◆ Task item: The answer must be every line from the entries below that contains "opacity".

= = = = = = =

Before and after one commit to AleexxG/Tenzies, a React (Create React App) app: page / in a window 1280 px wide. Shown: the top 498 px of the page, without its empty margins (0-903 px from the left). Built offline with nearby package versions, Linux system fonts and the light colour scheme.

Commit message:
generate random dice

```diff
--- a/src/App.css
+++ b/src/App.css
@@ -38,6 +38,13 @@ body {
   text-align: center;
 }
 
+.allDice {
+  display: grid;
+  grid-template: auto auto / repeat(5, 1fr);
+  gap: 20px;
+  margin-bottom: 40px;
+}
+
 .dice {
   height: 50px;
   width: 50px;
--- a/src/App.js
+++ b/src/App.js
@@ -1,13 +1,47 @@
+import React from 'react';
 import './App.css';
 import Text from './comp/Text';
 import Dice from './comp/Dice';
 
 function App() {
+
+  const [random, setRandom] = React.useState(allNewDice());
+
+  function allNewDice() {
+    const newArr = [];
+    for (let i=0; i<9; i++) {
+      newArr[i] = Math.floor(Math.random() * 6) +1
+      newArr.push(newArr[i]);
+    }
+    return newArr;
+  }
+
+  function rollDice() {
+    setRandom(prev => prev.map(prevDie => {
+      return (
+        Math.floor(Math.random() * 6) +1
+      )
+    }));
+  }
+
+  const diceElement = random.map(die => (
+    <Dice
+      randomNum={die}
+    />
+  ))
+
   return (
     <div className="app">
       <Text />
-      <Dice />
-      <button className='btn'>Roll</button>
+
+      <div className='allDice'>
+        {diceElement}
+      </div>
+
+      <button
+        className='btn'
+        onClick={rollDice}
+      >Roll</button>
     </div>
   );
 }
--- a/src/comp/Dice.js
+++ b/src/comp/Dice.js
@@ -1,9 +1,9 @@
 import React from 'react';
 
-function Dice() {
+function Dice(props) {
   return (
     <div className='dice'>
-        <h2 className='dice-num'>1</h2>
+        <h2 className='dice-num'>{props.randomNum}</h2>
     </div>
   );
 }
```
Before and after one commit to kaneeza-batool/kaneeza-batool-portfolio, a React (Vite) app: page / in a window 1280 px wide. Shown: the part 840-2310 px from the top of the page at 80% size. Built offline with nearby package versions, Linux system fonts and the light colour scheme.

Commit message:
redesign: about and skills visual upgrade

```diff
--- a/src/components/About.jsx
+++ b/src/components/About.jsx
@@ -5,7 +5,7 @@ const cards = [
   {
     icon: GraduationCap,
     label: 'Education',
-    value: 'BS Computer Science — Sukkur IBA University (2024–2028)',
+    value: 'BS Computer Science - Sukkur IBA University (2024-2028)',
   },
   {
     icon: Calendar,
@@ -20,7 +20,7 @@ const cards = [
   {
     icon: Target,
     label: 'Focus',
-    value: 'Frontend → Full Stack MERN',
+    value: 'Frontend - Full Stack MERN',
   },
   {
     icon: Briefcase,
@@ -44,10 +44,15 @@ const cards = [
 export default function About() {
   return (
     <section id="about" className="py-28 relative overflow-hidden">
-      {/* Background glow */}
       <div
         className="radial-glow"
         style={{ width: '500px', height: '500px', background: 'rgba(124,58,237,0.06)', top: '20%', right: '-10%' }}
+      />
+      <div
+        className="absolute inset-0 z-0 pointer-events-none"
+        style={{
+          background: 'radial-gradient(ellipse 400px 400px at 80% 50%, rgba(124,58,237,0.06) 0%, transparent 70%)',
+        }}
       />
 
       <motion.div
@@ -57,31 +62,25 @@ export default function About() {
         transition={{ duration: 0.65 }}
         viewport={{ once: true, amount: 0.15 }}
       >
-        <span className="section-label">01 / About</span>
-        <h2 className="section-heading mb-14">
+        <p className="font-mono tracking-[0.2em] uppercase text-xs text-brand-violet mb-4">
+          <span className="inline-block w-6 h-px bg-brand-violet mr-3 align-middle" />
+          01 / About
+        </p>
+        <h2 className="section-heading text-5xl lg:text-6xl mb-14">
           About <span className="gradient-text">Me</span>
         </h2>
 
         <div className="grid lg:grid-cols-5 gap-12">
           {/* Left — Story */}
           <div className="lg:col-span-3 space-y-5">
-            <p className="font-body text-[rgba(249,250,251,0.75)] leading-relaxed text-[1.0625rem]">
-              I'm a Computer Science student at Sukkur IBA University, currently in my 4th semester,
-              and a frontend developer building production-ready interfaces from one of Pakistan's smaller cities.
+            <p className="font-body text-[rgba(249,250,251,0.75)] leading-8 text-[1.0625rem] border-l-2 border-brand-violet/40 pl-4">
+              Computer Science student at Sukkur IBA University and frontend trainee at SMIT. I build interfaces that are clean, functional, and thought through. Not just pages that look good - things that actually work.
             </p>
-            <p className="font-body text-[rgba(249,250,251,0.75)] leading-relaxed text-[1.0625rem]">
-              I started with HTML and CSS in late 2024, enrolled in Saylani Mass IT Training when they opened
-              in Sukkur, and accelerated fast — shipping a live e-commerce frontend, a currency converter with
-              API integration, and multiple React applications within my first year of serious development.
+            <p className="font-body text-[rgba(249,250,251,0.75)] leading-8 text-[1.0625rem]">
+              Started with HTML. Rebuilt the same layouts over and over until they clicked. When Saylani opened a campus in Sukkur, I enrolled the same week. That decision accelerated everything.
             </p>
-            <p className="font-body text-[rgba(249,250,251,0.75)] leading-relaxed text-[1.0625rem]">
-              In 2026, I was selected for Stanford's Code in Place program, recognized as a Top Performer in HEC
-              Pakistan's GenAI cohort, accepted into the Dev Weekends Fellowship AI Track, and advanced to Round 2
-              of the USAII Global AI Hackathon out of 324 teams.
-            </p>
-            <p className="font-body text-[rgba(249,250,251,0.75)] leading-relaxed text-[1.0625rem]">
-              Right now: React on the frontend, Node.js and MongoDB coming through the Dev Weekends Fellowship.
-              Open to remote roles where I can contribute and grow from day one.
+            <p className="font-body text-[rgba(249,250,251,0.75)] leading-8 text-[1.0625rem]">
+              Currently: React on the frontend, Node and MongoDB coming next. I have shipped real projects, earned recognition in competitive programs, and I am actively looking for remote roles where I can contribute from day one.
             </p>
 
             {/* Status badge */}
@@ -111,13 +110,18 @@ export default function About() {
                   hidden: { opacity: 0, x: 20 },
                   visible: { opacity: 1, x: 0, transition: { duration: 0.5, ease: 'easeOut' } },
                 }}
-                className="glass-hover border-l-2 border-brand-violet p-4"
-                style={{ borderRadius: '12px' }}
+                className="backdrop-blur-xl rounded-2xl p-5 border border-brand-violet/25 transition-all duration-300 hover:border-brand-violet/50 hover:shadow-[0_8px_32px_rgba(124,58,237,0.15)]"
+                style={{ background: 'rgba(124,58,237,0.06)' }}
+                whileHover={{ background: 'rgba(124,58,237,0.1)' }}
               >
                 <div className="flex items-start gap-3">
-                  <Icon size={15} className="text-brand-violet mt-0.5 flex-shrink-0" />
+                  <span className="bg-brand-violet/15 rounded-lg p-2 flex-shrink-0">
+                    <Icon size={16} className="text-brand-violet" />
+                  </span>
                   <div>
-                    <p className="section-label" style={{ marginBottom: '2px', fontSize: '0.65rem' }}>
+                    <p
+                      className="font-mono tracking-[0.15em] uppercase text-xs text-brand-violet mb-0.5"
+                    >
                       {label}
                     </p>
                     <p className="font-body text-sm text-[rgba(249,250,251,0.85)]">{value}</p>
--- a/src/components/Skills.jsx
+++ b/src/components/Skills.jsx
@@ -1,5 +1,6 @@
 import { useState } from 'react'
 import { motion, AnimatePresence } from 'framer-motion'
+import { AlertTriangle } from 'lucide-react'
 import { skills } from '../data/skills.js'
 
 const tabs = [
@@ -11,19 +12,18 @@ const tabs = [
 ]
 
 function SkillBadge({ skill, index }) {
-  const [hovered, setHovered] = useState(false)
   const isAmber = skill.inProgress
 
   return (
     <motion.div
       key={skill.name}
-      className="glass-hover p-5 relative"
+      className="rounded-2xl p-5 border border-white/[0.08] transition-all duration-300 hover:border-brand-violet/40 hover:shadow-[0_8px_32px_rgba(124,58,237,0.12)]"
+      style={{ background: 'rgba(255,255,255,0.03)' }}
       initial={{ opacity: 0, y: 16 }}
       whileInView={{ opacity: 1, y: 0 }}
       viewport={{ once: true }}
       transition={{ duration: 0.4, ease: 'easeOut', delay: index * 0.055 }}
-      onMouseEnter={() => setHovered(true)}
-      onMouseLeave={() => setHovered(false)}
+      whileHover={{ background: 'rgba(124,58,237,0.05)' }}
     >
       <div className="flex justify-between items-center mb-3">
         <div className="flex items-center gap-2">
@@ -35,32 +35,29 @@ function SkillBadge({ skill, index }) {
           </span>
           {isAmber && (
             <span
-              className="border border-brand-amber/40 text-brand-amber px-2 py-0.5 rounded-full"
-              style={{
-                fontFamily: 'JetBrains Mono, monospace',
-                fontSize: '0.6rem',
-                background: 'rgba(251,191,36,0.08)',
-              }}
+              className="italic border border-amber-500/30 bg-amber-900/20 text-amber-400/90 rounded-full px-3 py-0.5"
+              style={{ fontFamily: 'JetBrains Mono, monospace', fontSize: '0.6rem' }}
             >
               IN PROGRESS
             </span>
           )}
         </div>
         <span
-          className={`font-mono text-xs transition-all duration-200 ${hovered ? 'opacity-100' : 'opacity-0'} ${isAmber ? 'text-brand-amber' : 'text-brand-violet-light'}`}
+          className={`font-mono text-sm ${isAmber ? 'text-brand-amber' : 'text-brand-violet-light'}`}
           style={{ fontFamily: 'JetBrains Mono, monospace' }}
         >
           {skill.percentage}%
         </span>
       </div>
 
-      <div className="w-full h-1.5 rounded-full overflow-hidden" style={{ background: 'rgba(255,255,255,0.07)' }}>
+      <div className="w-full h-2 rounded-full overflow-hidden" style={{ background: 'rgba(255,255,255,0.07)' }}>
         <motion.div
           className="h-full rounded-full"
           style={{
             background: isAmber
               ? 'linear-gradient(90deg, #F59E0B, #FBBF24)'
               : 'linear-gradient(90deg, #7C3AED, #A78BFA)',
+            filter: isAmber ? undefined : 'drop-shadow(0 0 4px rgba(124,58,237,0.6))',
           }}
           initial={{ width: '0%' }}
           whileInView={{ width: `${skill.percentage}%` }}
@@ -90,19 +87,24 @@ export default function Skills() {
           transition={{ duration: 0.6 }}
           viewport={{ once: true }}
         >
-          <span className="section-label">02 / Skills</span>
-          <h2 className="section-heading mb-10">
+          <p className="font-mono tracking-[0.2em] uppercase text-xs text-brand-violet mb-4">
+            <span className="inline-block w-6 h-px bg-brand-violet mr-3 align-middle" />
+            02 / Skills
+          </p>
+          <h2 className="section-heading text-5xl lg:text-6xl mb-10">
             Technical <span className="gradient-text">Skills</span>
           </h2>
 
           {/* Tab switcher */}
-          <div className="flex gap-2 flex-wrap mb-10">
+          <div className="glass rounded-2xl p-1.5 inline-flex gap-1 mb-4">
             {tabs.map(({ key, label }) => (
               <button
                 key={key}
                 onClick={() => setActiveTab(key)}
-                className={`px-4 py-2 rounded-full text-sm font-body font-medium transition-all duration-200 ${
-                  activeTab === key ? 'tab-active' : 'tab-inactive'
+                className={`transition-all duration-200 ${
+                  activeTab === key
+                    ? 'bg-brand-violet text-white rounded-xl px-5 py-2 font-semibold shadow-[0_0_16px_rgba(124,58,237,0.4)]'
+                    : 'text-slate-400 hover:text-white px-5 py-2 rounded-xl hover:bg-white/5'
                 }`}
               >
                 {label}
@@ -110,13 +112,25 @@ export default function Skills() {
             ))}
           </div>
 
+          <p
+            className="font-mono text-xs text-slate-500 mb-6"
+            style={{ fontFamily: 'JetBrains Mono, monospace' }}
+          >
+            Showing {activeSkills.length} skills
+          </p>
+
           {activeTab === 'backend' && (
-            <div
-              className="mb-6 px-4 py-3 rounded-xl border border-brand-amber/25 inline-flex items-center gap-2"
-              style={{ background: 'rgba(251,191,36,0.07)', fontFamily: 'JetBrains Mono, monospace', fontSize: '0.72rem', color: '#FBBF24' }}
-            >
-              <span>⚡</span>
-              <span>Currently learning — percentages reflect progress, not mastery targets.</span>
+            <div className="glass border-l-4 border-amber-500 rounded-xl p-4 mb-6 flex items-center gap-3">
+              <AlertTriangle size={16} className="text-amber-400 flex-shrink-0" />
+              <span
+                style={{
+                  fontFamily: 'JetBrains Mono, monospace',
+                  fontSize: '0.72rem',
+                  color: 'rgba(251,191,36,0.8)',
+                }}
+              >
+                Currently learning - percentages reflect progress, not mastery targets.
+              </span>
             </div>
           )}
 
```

= = = = = = =

◆ Solved exercise:
                   hidden: { opacity: 0, x: 20 },
                   visible: { opacity: 1, x: 0, transition: { duration: 0.5, ease: 'easeOut' } },
       initial={{ opacity: 0, y: 16 }}
       whileInView={{ opacity: 1, y: 0 }}
-          className={`font-mono text-xs transition-all duration-200 ${hovered ? 'opacity-100' : 'opacity-0'} ${isAmber ? 'text-brand-amber' : 'text-brand-violet-light'}`}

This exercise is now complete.